Your objective
Output exactly the span of lines beginning with the one that holds "Updating the SIS Connect csv files" and ending with the last line of the data below.

Dataset
- - -

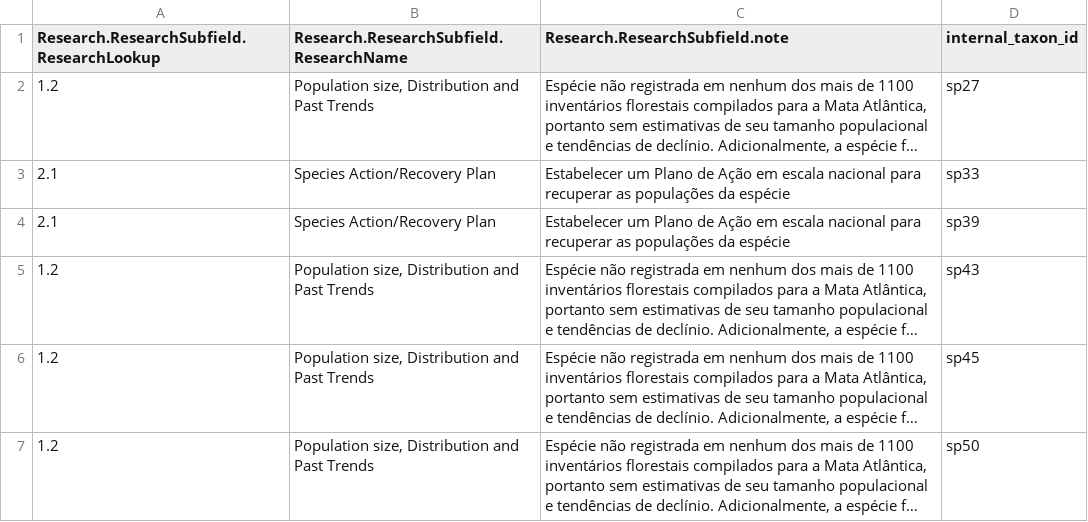
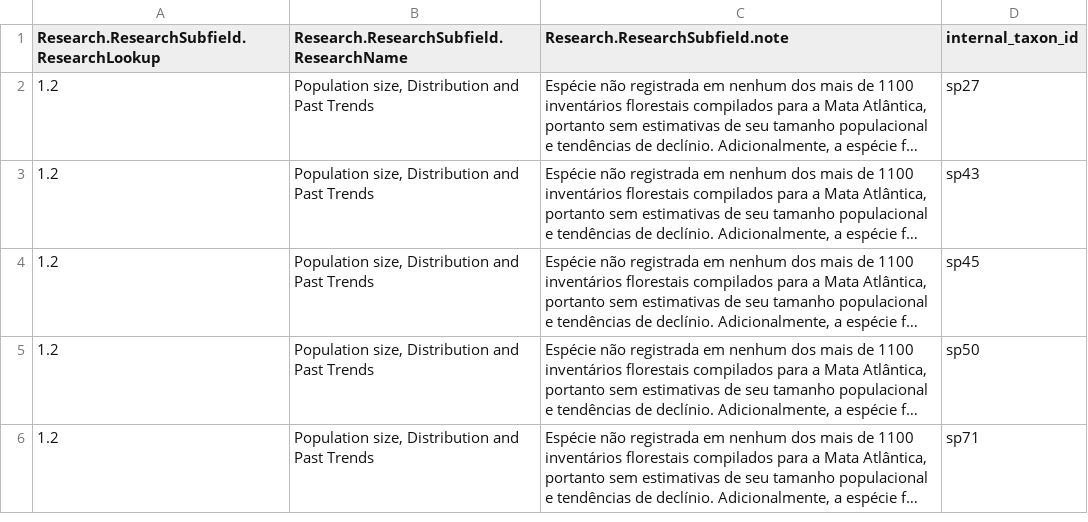
Before and after one commit to LimaRAF/THREAT, a CSV file: data/sis_connect/researchneeded_threat.csv, drawn as a sheet; only a part is shown; the shorter side is filled out with more unchanged rows; long unchanged cells end in …; removed rows and columns are numbered as before the commit, all else as after; the diff covers the shown part only; the diff names each change by its address in the sheet, - before the commit and + after, or states it on an @@ line.

Commit message:
Updating the SIS Connect csv files

```diff
--- a/data/sis_connect/researchneeded_threat.csv
+++ b/data/sis_connect/researchneeded_threat.csv
-row 3: 2.1 | Species Action/Recovery Plan | Estabelecer um Plano de Ação em escala nacional para recuperar as populações da espécie | sp33
-row 4: 2.1 | Species Action/Recovery Plan | Estabelecer um Plano de Ação em escala nacional para recuperar as populações da espécie | sp39
```
Also changed, not shown: 4 added rows and 34 removed rows elsewhere in this file, data/sis_connect/commonnames_threat.csv, data/sis_connect/synonyms_threat.csv, 6 other files.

- - -

Result for this task
Updating the SIS Connect csv files

```diff
--- a/data/sis_connect/researchneeded_threat.csv
+++ b/data/sis_connect/researchneeded_threat.csv
-row 3: 2.1 | Species Action/Recovery Plan | Estabelecer um Plano de Ação em escala nacional para recuperar as populações da espécie | sp33
-row 4: 2.1 | Species Action/Recovery Plan | Estabelecer um Plano de Ação em escala nacional para recuperar as populações da espécie | sp39
```
Also changed, not shown: 4 added rows and 34 removed rows elsewhere in this file, data/sis_connect/commonnames_threat.csv, data/sis_connect/synonyms_threat.csv, 6 other files.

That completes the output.